_GOAL OF THE EXERCISE_: Please copy every line with the string "docs" from the entries below.

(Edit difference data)
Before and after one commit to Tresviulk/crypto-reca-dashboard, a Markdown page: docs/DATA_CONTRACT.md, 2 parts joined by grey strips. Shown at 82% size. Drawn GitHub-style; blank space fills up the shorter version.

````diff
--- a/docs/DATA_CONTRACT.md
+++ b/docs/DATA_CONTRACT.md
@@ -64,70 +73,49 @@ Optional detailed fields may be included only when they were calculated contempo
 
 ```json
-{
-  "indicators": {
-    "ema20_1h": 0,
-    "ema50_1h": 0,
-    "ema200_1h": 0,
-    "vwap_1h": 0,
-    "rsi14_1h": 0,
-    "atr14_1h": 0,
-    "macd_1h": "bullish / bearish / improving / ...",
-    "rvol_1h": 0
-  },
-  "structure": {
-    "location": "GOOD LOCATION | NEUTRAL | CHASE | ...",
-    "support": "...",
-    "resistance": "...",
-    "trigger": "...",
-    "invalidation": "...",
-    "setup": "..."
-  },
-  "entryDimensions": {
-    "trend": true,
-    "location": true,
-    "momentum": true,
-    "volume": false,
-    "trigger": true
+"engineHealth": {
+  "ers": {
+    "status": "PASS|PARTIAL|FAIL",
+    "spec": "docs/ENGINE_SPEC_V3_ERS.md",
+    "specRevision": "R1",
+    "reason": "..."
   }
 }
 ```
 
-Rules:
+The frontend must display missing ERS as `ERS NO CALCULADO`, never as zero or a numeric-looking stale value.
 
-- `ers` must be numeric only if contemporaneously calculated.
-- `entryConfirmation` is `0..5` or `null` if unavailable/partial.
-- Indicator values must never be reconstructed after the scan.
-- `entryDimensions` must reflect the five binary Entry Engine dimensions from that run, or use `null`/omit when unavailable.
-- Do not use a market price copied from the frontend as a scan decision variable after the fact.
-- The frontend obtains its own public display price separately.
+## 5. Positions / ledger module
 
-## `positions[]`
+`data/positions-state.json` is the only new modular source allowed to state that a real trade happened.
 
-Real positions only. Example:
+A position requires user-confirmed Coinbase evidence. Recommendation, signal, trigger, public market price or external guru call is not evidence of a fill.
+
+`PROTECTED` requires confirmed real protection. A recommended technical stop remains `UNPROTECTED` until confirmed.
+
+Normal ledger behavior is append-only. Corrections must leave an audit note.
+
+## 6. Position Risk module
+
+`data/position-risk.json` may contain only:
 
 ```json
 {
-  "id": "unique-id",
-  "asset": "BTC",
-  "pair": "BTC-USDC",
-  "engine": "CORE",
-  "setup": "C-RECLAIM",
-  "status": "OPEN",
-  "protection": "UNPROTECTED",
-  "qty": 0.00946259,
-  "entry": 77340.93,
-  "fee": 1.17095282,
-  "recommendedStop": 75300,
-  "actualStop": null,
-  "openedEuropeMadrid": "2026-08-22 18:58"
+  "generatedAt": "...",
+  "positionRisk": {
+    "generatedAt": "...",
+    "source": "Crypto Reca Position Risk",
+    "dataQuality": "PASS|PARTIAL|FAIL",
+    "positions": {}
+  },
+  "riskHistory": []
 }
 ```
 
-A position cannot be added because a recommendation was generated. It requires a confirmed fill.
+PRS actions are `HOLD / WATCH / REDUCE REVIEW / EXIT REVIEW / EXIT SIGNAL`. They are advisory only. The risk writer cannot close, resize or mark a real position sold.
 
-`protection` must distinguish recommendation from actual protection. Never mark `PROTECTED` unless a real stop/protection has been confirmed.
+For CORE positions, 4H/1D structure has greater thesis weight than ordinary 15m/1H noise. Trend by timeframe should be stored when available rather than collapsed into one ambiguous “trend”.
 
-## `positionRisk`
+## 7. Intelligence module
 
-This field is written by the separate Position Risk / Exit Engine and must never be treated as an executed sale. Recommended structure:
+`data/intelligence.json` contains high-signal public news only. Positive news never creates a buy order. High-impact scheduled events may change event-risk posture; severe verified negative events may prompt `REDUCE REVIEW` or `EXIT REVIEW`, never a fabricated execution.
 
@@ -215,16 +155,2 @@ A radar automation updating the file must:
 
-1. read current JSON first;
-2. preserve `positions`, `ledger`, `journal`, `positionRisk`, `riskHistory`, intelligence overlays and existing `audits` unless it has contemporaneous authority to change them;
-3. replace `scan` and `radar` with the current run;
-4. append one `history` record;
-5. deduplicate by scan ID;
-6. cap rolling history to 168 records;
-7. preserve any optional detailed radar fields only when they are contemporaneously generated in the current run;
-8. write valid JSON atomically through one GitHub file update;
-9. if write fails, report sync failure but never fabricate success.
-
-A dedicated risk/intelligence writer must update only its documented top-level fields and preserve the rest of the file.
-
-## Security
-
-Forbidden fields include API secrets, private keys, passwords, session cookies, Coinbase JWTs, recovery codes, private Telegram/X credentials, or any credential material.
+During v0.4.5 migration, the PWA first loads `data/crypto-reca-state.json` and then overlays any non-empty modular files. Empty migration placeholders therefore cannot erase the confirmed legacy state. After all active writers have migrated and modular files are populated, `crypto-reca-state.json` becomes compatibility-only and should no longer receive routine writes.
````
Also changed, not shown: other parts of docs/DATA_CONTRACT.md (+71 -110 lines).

_PROBLEM SOLUTION_:
Before and after one commit to Tresviulk/crypto-reca-dashboard, a Markdown page: docs/DATA_CONTRACT.md, 2 parts joined by grey strips. Shown at 82% size. Drawn GitHub-style; blank space fills up the shorter version.
--- a/docs/DATA_CONTRACT.md
+++ b/docs/DATA_CONTRACT.md
+    "spec": "docs/ENGINE_SPEC_V3_ERS.md",
Also changed, not shown: other parts of docs/DATA_CONTRACT.md (+71 -110 lines).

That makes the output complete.